How loud should a megaphone sound for anyone to hear? This question, which at first sight recalls in its contradiction a Zen mental puzzle, finds an answer in the videographic evidence that was captured during the “Megaphone Project” event held in March in the city of Mexicali. Public reading amplified. Unpublished texts on the banks of the busiest streets where, unfortunately, as usual, I don't know anyone walking. In this context of reading passed by the siphon of mass diffusion, the words are less like bricks, parts of a construction with meaning and meaning, and more like ethereal ghosts mixing with the air, shadows of sounds that are barely noticeable by a instant and only by the sharpest ears.
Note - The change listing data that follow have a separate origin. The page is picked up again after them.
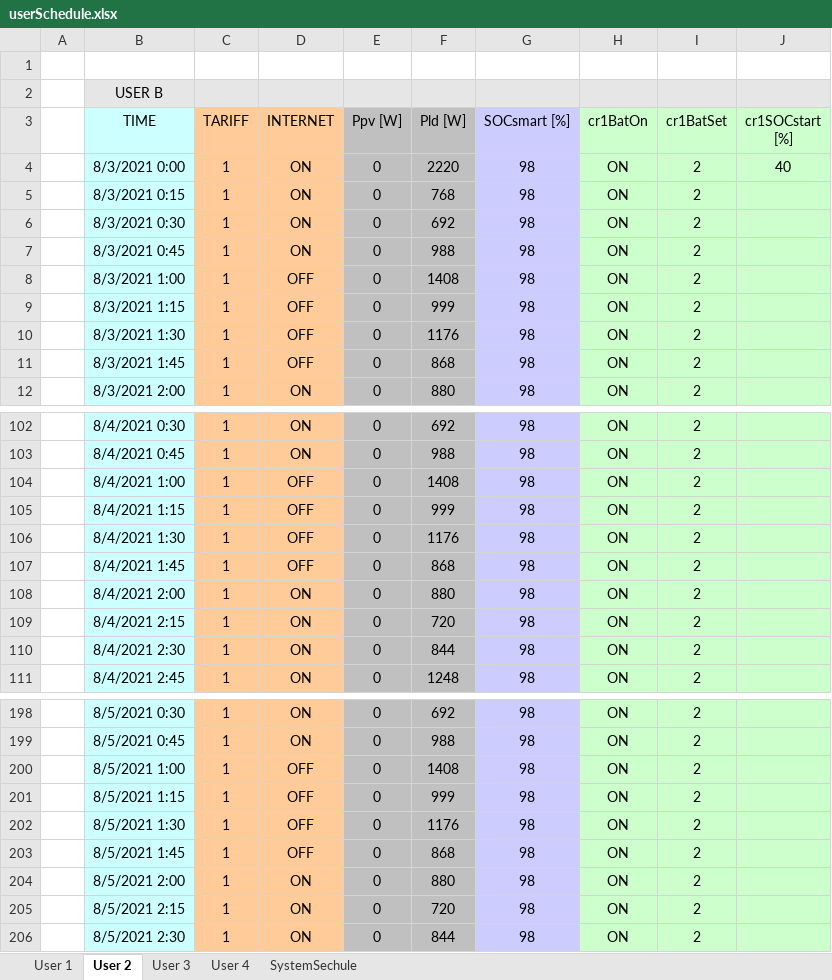
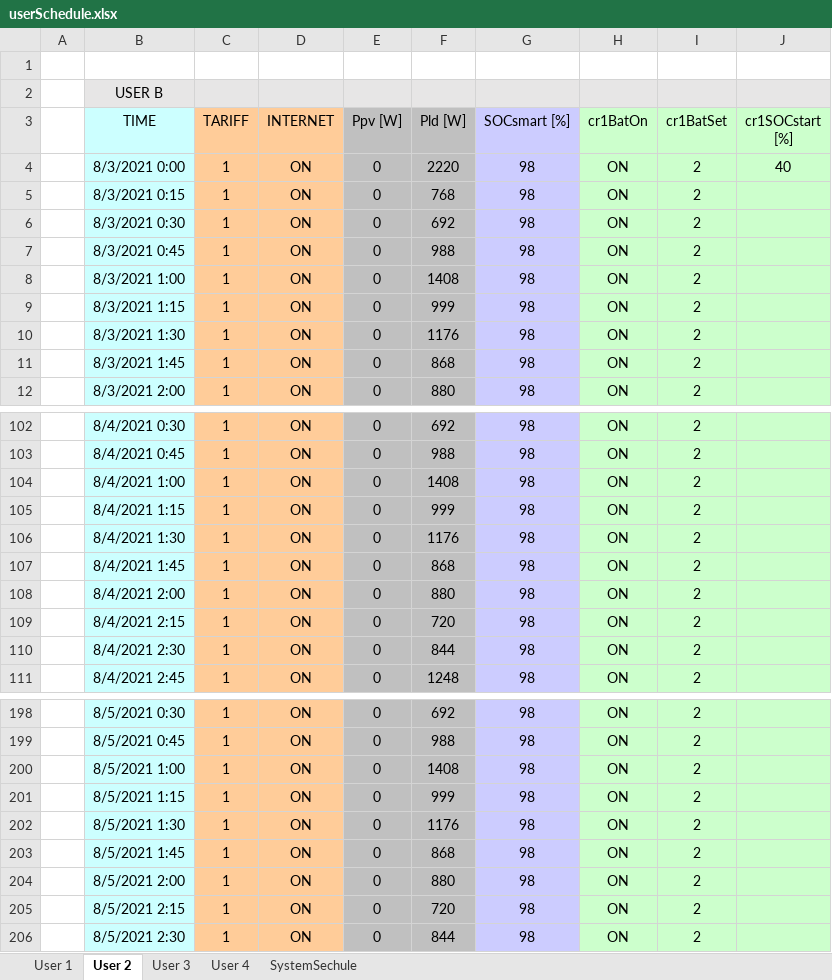
Before and after one commit to mindolink/EthStevecDevice, an Excel workbook: SimulatorUser/ImportData/userSchedule.xlsx, sheet User 2, drawn as a sheet; only a part is shown, gaps mark what is left out; values as stored, in another font and other column widths than the file's, no borders; the diff names each change by its address in the sheet, - before the commit and + after, or states it on an @@ line.

```diff
--- a/SimulatorUser/ImportData/userSchedule.xlsx (sheet User 2)
+++ b/SimulatorUser/ImportData/userSchedule.xlsx (sheet User 2)
-D8:D11 (INTERNET): OFF
+D8:D11 (INTERNET): ON
-D104:D107 (INTERNET): OFF
+D104:D107 (INTERNET): ON
-D200:D203 (INTERNET): OFF
+D200:D203 (INTERNET): ON
```
Also changed, not shown: sheet User 1, SimulatorUser/ImportData/userInfo.xlsx.
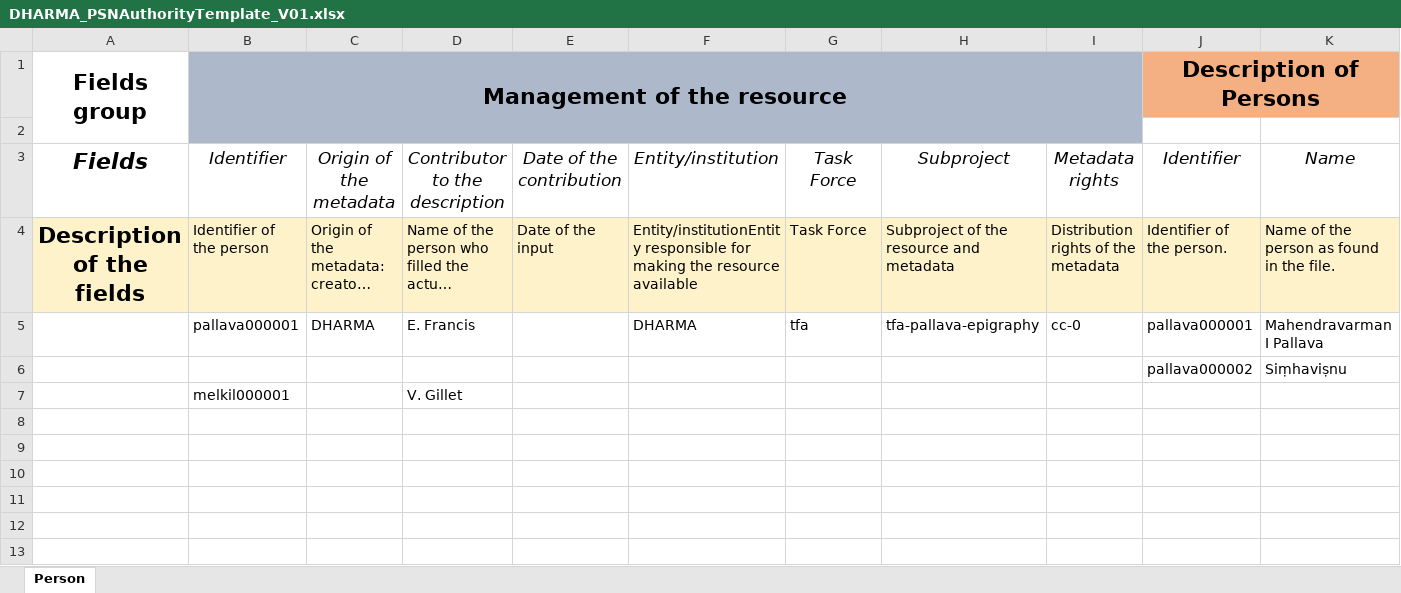
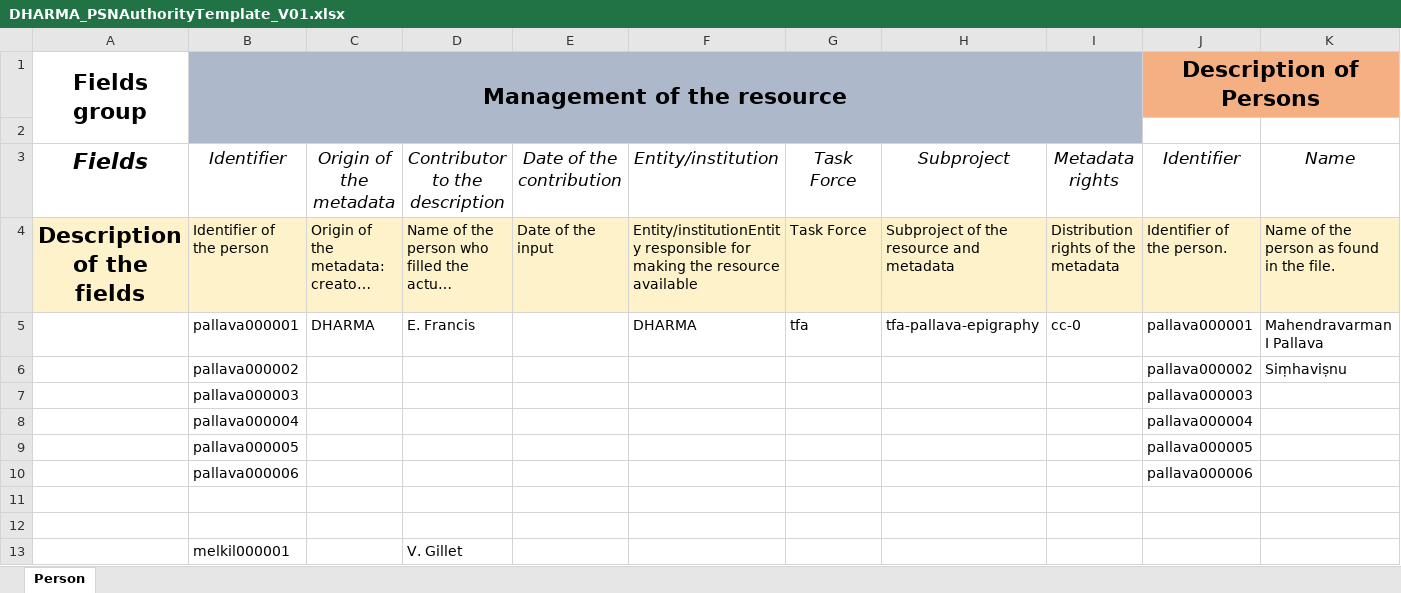
Before and after one commit to erc-dharma/tfa-documentation, an Excel workbook: authorityList/DHARMA_PSNAuthorityTemplate_V01.xlsx, sheet Person, drawn as a sheet; only a part is shown; long unchanged cells end in …; values as stored, in another font and other column widths than the file's, no borders; rows hold the shown columns only; the diff names each change by its address in the sheet, - before the commit and + after, or states it on an @@ line.

Commit message:
Update DHARMA_PSNAuthorityTemplate_V01.xlsx

```diff
--- a/authorityList/DHARMA_PSNAuthorityTemplate_V01.xlsx (sheet Person)
+++ b/authorityList/DHARMA_PSNAuthorityTemplate_V01.xlsx (sheet Person)
-B6 (Management of the resource): (empty)
+B6 (Management of the resource): pallava000002
+row 7:  | pallava000003 |  |  |  |  |  |  |  | pallava000003
+row 8:  | pallava000004 |  |  |  |  |  |  |  | pallava000004
+row 9:  | pallava000005 |  |  |  |  |  |  |  | pallava000005
+row 10:  | pallava000006 |  |  |  |  |  |  |  | pallava000006
+row 11: (empty)
+row 12: (empty)
```
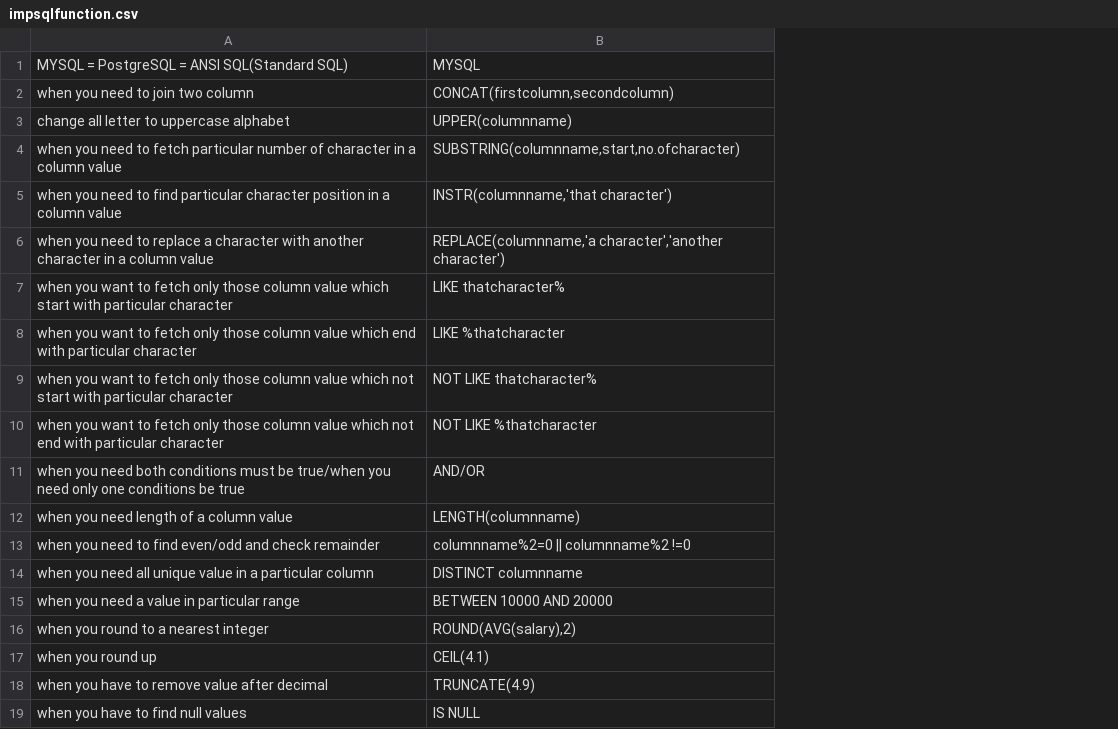
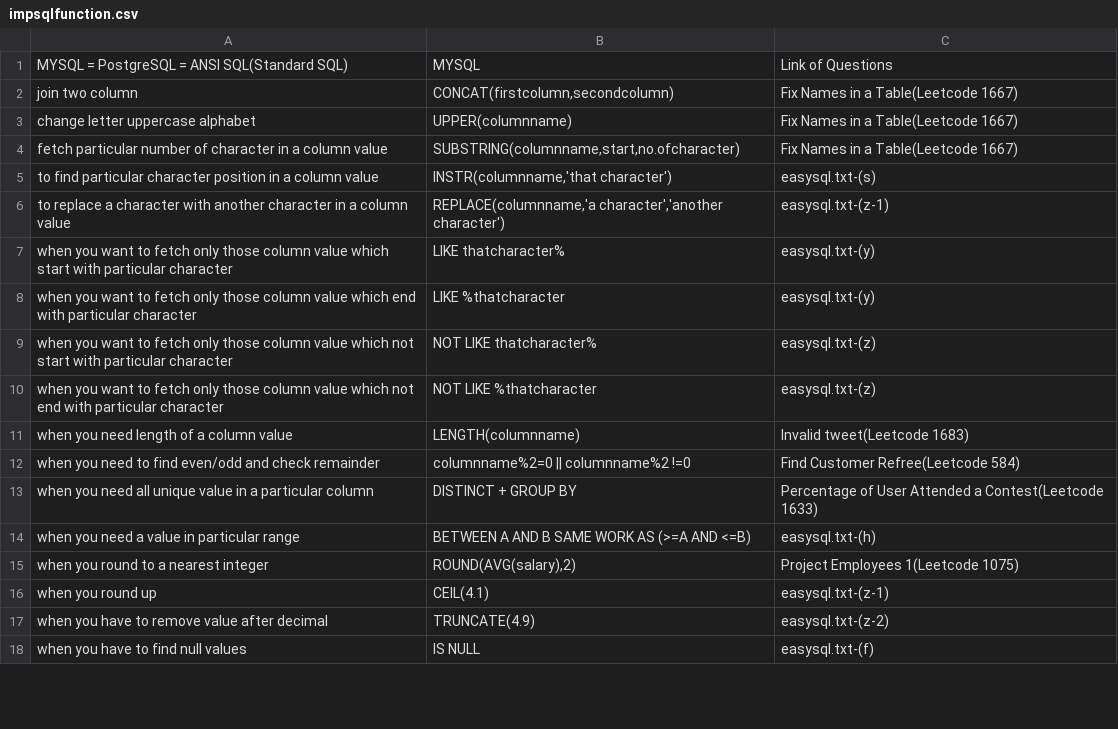
Before and after one commit to AmanJaiswal0919/SELFLEARNING-DATAENGINEER-NOTES, a CSV file: impsqlfunction.csv, drawn as a sheet; only a part is shown; removed rows and columns are numbered as before the commit, all else as after; the diff covers the shown part only; the diff names each change by its address in the sheet, - before the commit and + after, or states it on an @@ line.

```diff
--- a/impsqlfunction.csv
+++ b/impsqlfunction.csv
+column C, rows 1-18: Link of Questions | Fix Names in a Table(Leetcode 1667) | Fix Names in a Table(Leetcode 1667) | Fix Names in a Table(Leetcode 1667) | easysql.txt-(s) | easysql.txt-(z-1) | easysql.txt-(y) | easysql.txt-(y) | easysql.txt-(z) | easysql.txt-(z) | Invalid tweet(Leetcode 1683) | Find Customer Refree(Leetcode 584) | Percentage of User Attended a Contest(Leetcode 1633) | easysql.txt-(h) | Project Employees 1(Leetcode 1075) | easysql.txt-(z-1) | easysql.txt-(z-2) | easysql.txt-(f)
-A2: when you need to join two column
+A2: join two column
-A3: change all letter to uppercase alphabet
+A3: change letter uppercase alphabet
-A4: when you need to fetch particular…
+A4: fetch particular…
-A5: when you need to find…
+A5: to find…
-A6: when you need to replace…
+A6: to replace…
-row 11: when you need both conditions must be true/when you need only one conditions be true | AND/OR
-B13: DISTINCT columnname
+B13: DISTINCT + GROUP BY
-B14: BETWEEN 10000 AND 20000
+B14: BETWEEN A AND B SAME WORK AS (>=A AND <=B)
```
Also changed, not shown: 23 added rows and 2 removed rows elsewhere in this file.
And just as ghosts do they want to show us their past and they do it through a wall where old calendars hang, a photo gallery, an audience frozen in time, newspaper clippings that at the same time are photographed words. In the end a man appears who talks to someone but seems to not listen and we return to empty avenues. So how loud should a megaphone sound for anyone to listen to? Not much.

HD Video 6min, 2011